Dataset records:
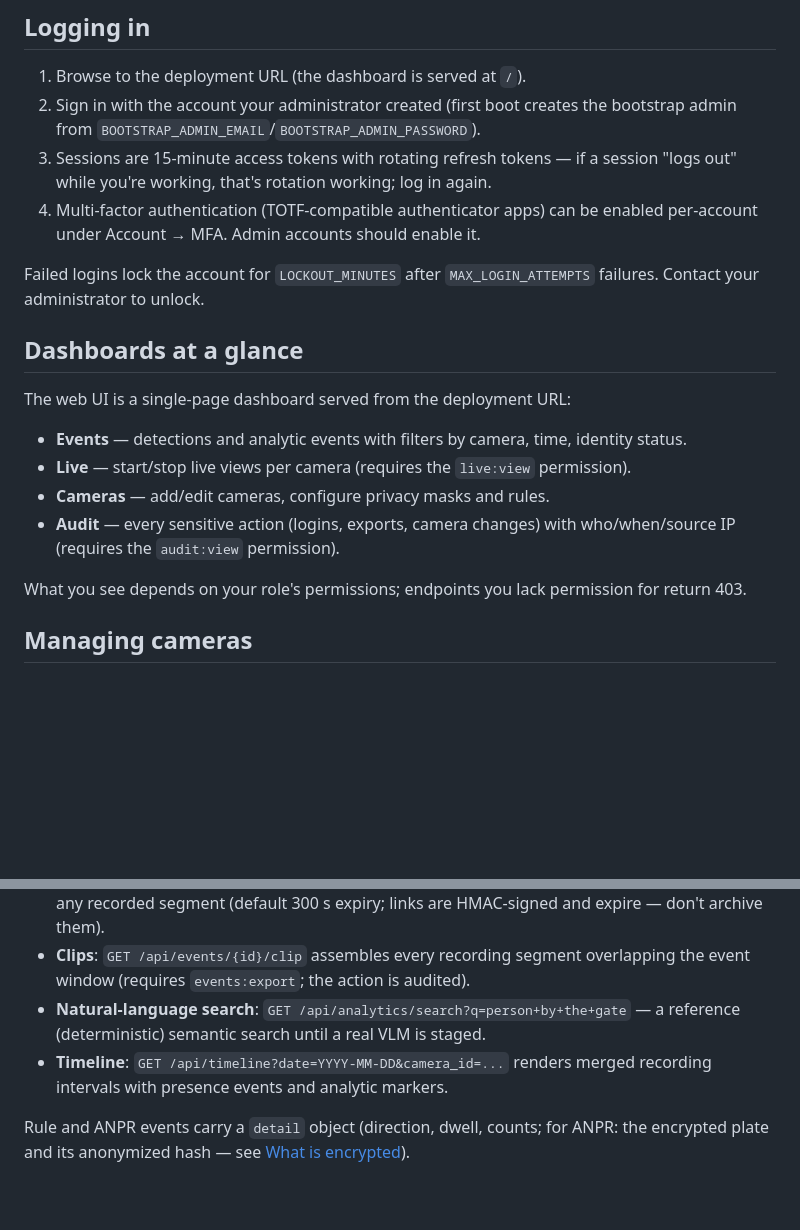
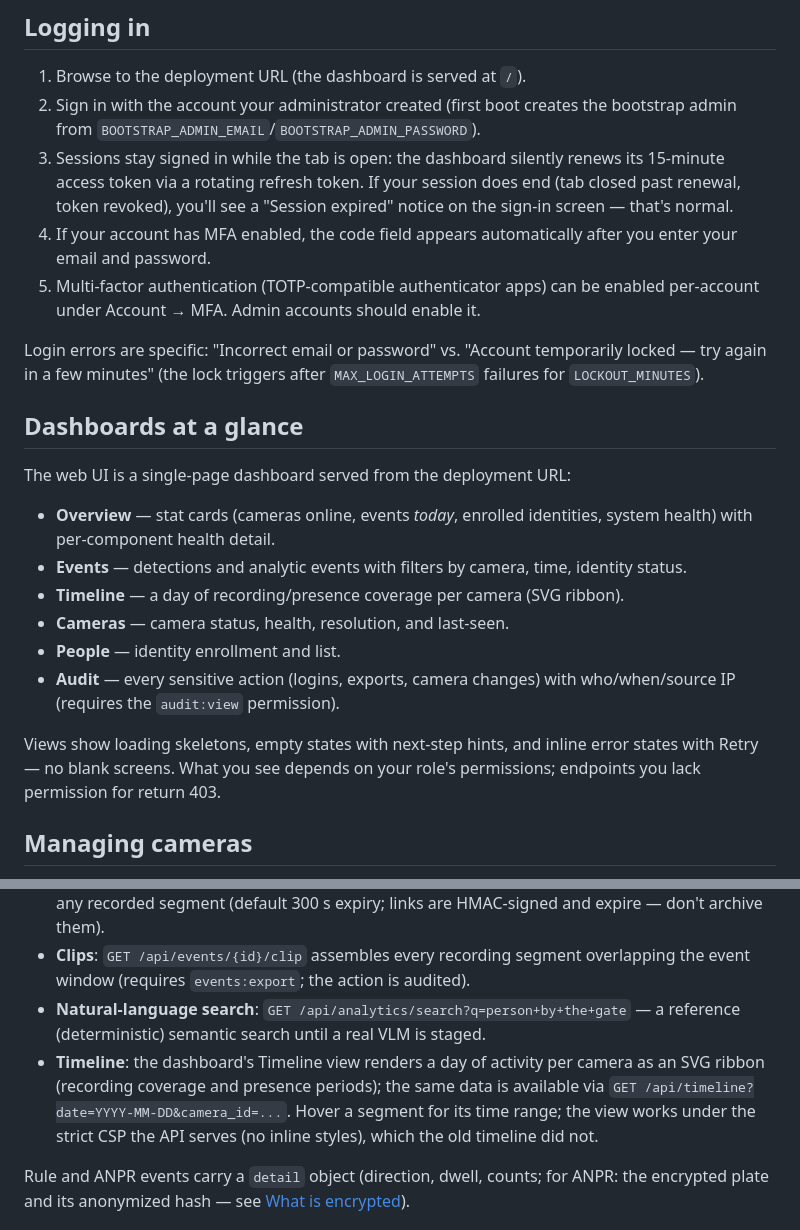
Before and after one commit to jatinkray/localsight, a Markdown page: docs/USER_GUIDE.md, 2 parts joined by grey strips. Rendered like a GitHub page; blank space fills up the shorter version.

```diff
--- a/docs/USER_GUIDE.md
+++ b/docs/USER_GUIDE.md
@@ -26,28 +26,36 @@ see `AGENTS.md`; for operations (deployment, retention, troubleshooting) see
 1. Browse to the deployment URL (the dashboard is served at `/`).
 2. Sign in with the account your administrator created (first boot creates
    the bootstrap admin from `BOOTSTRAP_ADMIN_EMAIL`/`BOOTSTRAP_ADMIN_PASSWORD`).
-3. Sessions are 15-minute access tokens with rotating refresh tokens — if a
-   session "logs out" while you're working, that's rotation working; log in again.
-4. Multi-factor authentication (TOTF-compatible authenticator apps) can be
+3. Sessions stay signed in while the tab is open: the dashboard silently
+   renews its 15-minute access token via a rotating refresh token. If your
+   session does end (tab closed past renewal, token revoked), you'll see a
+   "Session expired" notice on the sign-in screen — that's normal.
+4. If your account has MFA enabled, the code field appears automatically
+   after you enter your email and password.
+5. Multi-factor authentication (TOTP-compatible authenticator apps) can be
    enabled per-account under Account → MFA. Admin accounts should enable it.
 
-Failed logins lock the account for `LOCKOUT_MINUTES` after
-`MAX_LOGIN_ATTEMPTS` failures. Contact your administrator to unlock.
+Login errors are specific: "Incorrect email or password" vs. "Account
+temporarily locked — try again in a few minutes" (the lock triggers after
+`MAX_LOGIN_ATTEMPTS` failures for `LOCKOUT_MINUTES`).
 
 ## Dashboards at a glance
 
 The web UI is a single-page dashboard served from the deployment URL:
 
+- **Overview** — stat cards (cameras online, events *today*, enrolled
+  identities, system health) with per-component health detail.
 - **Events** — detections and analytic events with filters by camera, time,
   identity status.
-- **Live** — start/stop live views per camera (requires the `live:view`
-  permission).
-- **Cameras** — add/edit cameras, configure privacy masks and rules.
+- **Timeline** — a day of recording/presence coverage per camera (SVG ribbon).
+- **Cameras** — camera status, health, resolution, and last-seen.
+- **People** — identity enrollment and list.
 - **Audit** — every sensitive action (logins, exports, camera changes) with
   who/when/source IP (requires the `audit:view` permission).
 
-What you see depends on your role's permissions; endpoints you lack
-permission for return 403.
+Views show loading skeletons, empty states with next-step hints, and inline
+error states with Retry — no blank screens. What you see depends on your
+role's permissions; endpoints you lack permission for return 403.
 
 ## Managing cameras
 
@@ -146,8 +154,11 @@ proportional to actual viewing.
   overlapping the event window (requires `events:export`; the action is audited).
 - **Natural-language search**: `GET /api/analytics/search?q=person+by+the+gate`
   — a reference (deterministic) semantic search until a real VLM is staged.
-- **Timeline**: `GET /api/timeline?date=YYYY-MM-DD&camera_id=...` renders
-  merged recording intervals with presence events and analytic markers.
+- **Timeline**: the dashboard's Timeline view renders a day of activity per
+  camera as an SVG ribbon (recording coverage and presence periods); the same
+  data is available via `GET /api/timeline?date=YYYY-MM-DD&camera_id=...`.
+  Hover a segment for its time range; the view works under the strict CSP
+  the API serves (no inline styles), which the old timeline did not.
 
 Rule and ANPR events carry a `detail` object (direction, dwell, counts;
 for ANPR: the encrypted plate and its anonymized hash — see
```
Also changed, not shown: AGENTS.md (+32 -8 lines).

What you should do: With the pictures removed, copy the data above word for word.

Result of this exercise:
Before and after one commit to jatinkray/localsight, a Markdown page: docs/USER_GUIDE.md, 2 parts joined by grey strips. Rendered like a GitHub page; blank space fills up the shorter version.

```diff
--- a/docs/USER_GUIDE.md
+++ b/docs/USER_GUIDE.md
@@ -26,28 +26,36 @@ see `AGENTS.md`; for operations (deployment, retention, troubleshooting) see
 1. Browse to the deployment URL (the dashboard is served at `/`).
 2. Sign in with the account your administrator created (first boot creates
    the bootstrap admin from `BOOTSTRAP_ADMIN_EMAIL`/`BOOTSTRAP_ADMIN_PASSWORD`).
-3. Sessions are 15-minute access tokens with rotating refresh tokens — if a
-   session "logs out" while you're working, that's rotation working; log in again.
-4. Multi-factor authentication (TOTF-compatible authenticator apps) can be
+3. Sessions stay signed in while the tab is open: the dashboard silently
+   renews its 15-minute access token via a rotating refresh token. If your
+   session does end (tab closed past renewal, token revoked), you'll see a
+   "Session expired" notice on the sign-in screen — that's normal.
+4. If your account has MFA enabled, the code field appears automatically
+   after you enter your email and password.
+5. Multi-factor authentication (TOTP-compatible authenticator apps) can be
    enabled per-account under Account → MFA. Admin accounts should enable it.
 
-Failed logins lock the account for `LOCKOUT_MINUTES` after
-`MAX_LOGIN_ATTEMPTS` failures. Contact your administrator to unlock.
+Login errors are specific: "Incorrect email or password" vs. "Account
+temporarily locked — try again in a few minutes" (the lock triggers after
+`MAX_LOGIN_ATTEMPTS` failures for `LOCKOUT_MINUTES`).
 
 ## Dashboards at a glance
 
 The web UI is a single-page dashboard served from the deployment URL:
 
+- **Overview** — stat cards (cameras online, events *today*, enrolled
+  identities, system health) with per-component health detail.
 - **Events** — detections and analytic events with filters by camera, time,
   identity status.
-- **Live** — start/stop live views per camera (requires the `live:view`
-  permission).
-- **Cameras** — add/edit cameras, configure privacy masks and rules.
+- **Timeline** — a day of recording/presence coverage per camera (SVG ribbon).
+- **Cameras** — camera status, health, resolution, and last-seen.
+- **People** — identity enrollment and list.
 - **Audit** — every sensitive action (logins, exports, camera changes) with
   who/when/source IP (requires the `audit:view` permission).
 
-What you see depends on your role's permissions; endpoints you lack
-permission for return 403.
+Views show loading skeletons, empty states with next-step hints, and inline
+error states with Retry — no blank screens. What you see depends on your
+role's permissions; endpoints you lack permission for return 403.
 
 ## Managing cameras
 
@@ -146,8 +154,11 @@ proportional to actual viewing.
   overlapping the event window (requires `events:export`; the action is audited).
 - **Natural-language search**: `GET /api/analytics/search?q=person+by+the+gate`
   — a reference (deterministic) semantic search until a real VLM is staged.
-- **Timeline**: `GET /api/timeline?date=YYYY-MM-DD&camera_id=...` renders
-  merged recording intervals with presence events and analytic markers.
+- **Timeline**: the dashboard's Timeline view renders a day of activity per
+  camera as an SVG ribbon (recording coverage and presence periods); the same
+  data is available via `GET /api/timeline?date=YYYY-MM-DD&camera_id=...`.
+  Hover a segment for its time range; the view works under the strict CSP
+  the API serves (no inline styles), which the old timeline did not.
 
 Rule and ANPR events carry a `detail` object (direction, dwell, counts;
 for ANPR: the encrypted plate and its anonymized hash — see
```
Also changed, not shown: AGENTS.md (+32 -8 lines).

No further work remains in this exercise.